Mike Town, one of Tesla STEM High School’s founding teachers, is a recipient of the Patsy Collins Award for Excellence in Education, Environment, and Community.
What to do if your student has severe allergies
Many students have mild allergies, such as springtime reactions to tree and grass pollen that cause itchy, watery eyes and runny noses. These types of mild allergies do not need to be reported on the nurse alert form.
If your student has a severe allergy that is potentially life-threatening, you need to inform the school where your child attends and report it on the nurse alert form. Severe allergies are considered serious abnormal reactions of the body, which are potentially life-threatening. Schools need documentation of these health conditions and necessary treatment in order to effectively care for your student.
What you need to report
Severe allergies that must be reported include life-threatening reactions to:
- Nuts (i.e., peanuts)
Reporting severe allergies
If your student has a life-threatening allergy, you must complete the allergy health care plan before he/she can attend school. Your child’s school nurse will work with students, parents and health care providers to develop the plan.
Other forms that may be required include:
- Authorization for Administration of Medication at School
- Authorization for Administration of Epinephrine (EpiPen)
- Authorization for Release of Records/Information
Note: All student health forms are available in the district forms library or in school offices.
What you don’t need to report
Mild allergies, such as hay fever or springtime allergies that are not life-threatening do not need to be reported on the nurse alert form.
When the allergy affects what your child can eat
If your child has special dietary needs due to their allergy, you may request accommodations from nutrition services.
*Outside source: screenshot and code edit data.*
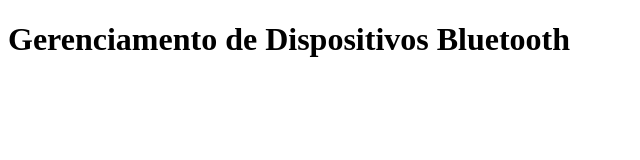
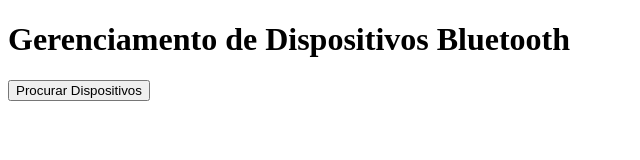
Before and after one commit to diegovilarinho/bluetoothwebapi, a plain HTML site: page index.html in a window 1280 px wide. Shown: the whole page, without its empty margins (0-640 px from the left). Drawn offline with Linux system fonts and the light colour scheme.

Commit message:
Ajustes de javascript

```diff
--- a/index.html
+++ b/index.html
@@ -8,6 +8,8 @@
 
 	<h1>Gerenciamento de Dispositivos Bluetooth</h1>
 
+	<button class="scan-devices">Procurar Dispositivos</button>
+
 	<script src="js/index.js"></script>
 </body>
 </html>
```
Go to the Special Dietary Needs and Requests page for more information.